** DATA RECORDS follows **

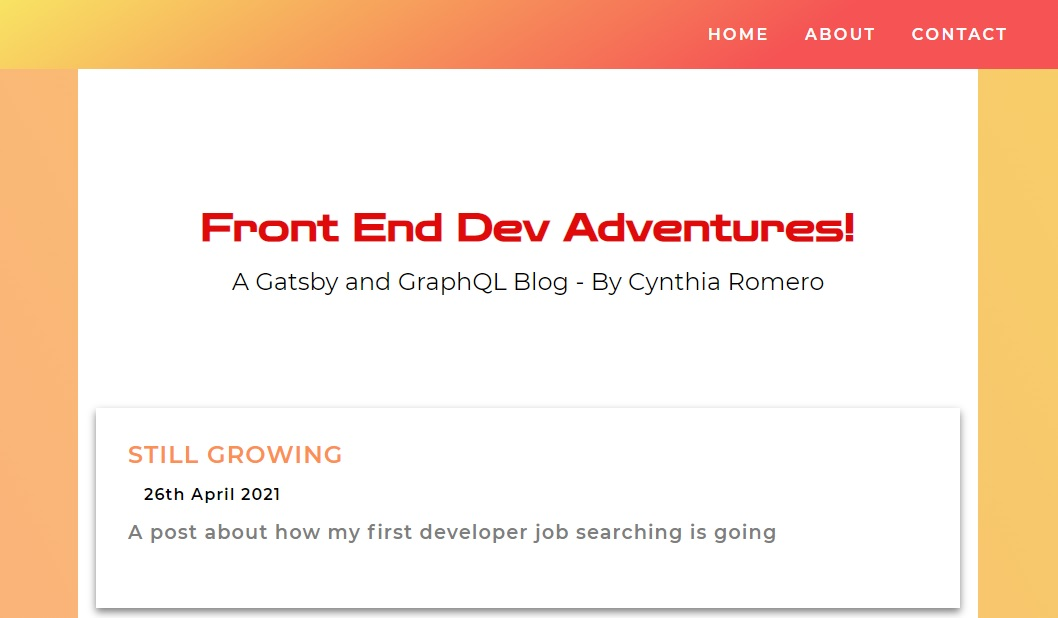
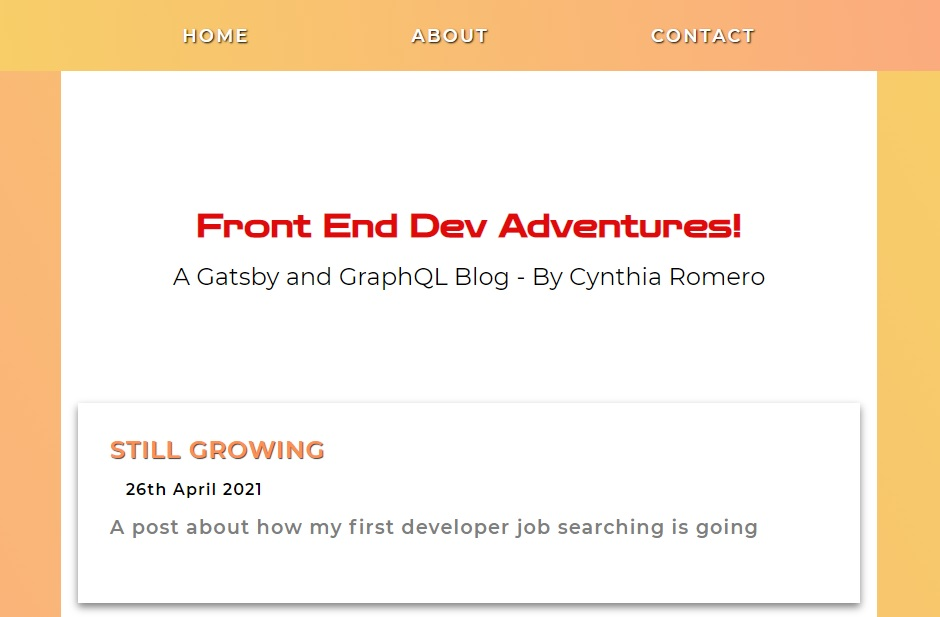
New styles

Changed region(s): [[0.0617, 0.0, 1.0, 1.0], [0.1851, 0.3387, 0.833, 0.4003], [0.1851, 0.4311, 0.833, 0.4927]]

diff --git a/src/components/scenes/MyProjects/Project.elements.js b/src/components/scenes/MyProjects/Project.elements.js
@@ -13,7 +13,9 @@ export const StyledProject = styled.article`
   border-radius: 0.5rem;
   background-color: transparent;
   width: 90%;
-  background-color: rgba(0, 0, 0, 0.7);
+  background-color: rgba(0, 0, 0, 0.35);
+  border-bottom: 0.1rem solid rgba(0, 0, 0, 0.25);
+  border-left: 0.1rem solid rgba(0, 0, 0, 0.25);
   min-width: 18.75rem;
   box-shadow: 0.625rem 0.625rem 0.313rem 0rem rgba(0, 0, 0, 0.25);
 
@@ -68,7 +70,7 @@ export const ProjectButton = styled(Button)`
       color: #e0c3fc;
       border-color: #e0c3fc;
       background-image: none;
-      box-shadow: inset -0.1rem 0.15rem rgba(0, 0, 0, 0.63);
+      box-shadow: inset -0.1rem 0.15rem rgba(0, 0, 0, 0.35);
     }
   }
   ${Button}

diff --git a/src/components/styles/globalStyles.js b/src/components/styles/globalStyles.js
@@ -10,12 +10,11 @@ const GlobalStyle = createGlobalStyle`
     box-sizing: border-box;
 }
 
-body{
+body {
   font-family: "Montserrat", sans-serif;
   font-size: 19px;
   color: #e3e3e3;
-  background-color: #050767;
-  background-image: linear-gradient(225deg, #050767 0%, #54267b 50%, #1b6ba3 100%);
+  background-image: linear-gradient(45deg, #764ba2 0%, #6e45e2 100%);
   line-height: 1.75;
   letter-spacing: 0.07rem;
   display: flex;

diff --git a/src/components/layout/Container/Container.elements.js b/src/components/layout/Container/Container.elements.js
@@ -8,7 +8,9 @@ export const StyledContainer = styled.div`
   display: flex;
   justify-content: center;
   align-items: center;
-  background-color: rgba(0, 0, 0, 0.5);
+  background-color: rgba(0, 0, 0, 0.25);
+  border-bottom: 2px solid rgba(0, 0, 0, 0.15);
+  border-left: 2px solid rgba(0, 0, 0, 0.15);
 
   @media screen and (min-width: 768px) {
     width: 85vw;

diff --git a/src/components/layout/HomeLink/HomeLink.elements.js b/src/components/layout/HomeLink/HomeLink.elements.js
@@ -12,7 +12,7 @@ export const StyledHomeLink = styled.div`
   @media screen and (min-width: 900px) {
     &:hover {
       background-image: none;
-      box-shadow: inset -0.1rem 0.15rem rgba(0, 0, 0, 0.63);
+      box-shadow: inset -0.1rem 0.13rem rgba(0, 0, 0, 0.63);
       border-color: #00f59b;
 
       a {

diff --git a/src/containers/ContactMe/ContactMe.elements.js b/src/containers/ContactMe/ContactMe.elements.js
@@ -22,6 +22,7 @@ export const ContactButton = styled.a`
   border: 0.15rem solid transparent;
   border-radius: 1.5rem;
   padding: 1.1rem 1.5rem;
+  margin: 0.5rem;
 
   svg {
     fill: rgba(0, 0, 0, 0.75);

** End of DATA RECORDS **

Filter the records above for "const" and copy every matching line.

@@ -13,7 +13,9 @@ export const StyledProject = styled.article`
@@ -68,7 +70,7 @@ export const ProjectButton = styled(Button)`
@@ -10,12 +10,11 @@ const GlobalStyle = createGlobalStyle`
@@ -8,7 +8,9 @@ export const StyledContainer = styled.div`
@@ -12,7 +12,7 @@ export const StyledHomeLink = styled.div`
@@ -22,6 +22,7 @@ export const ContactButton = styled.a`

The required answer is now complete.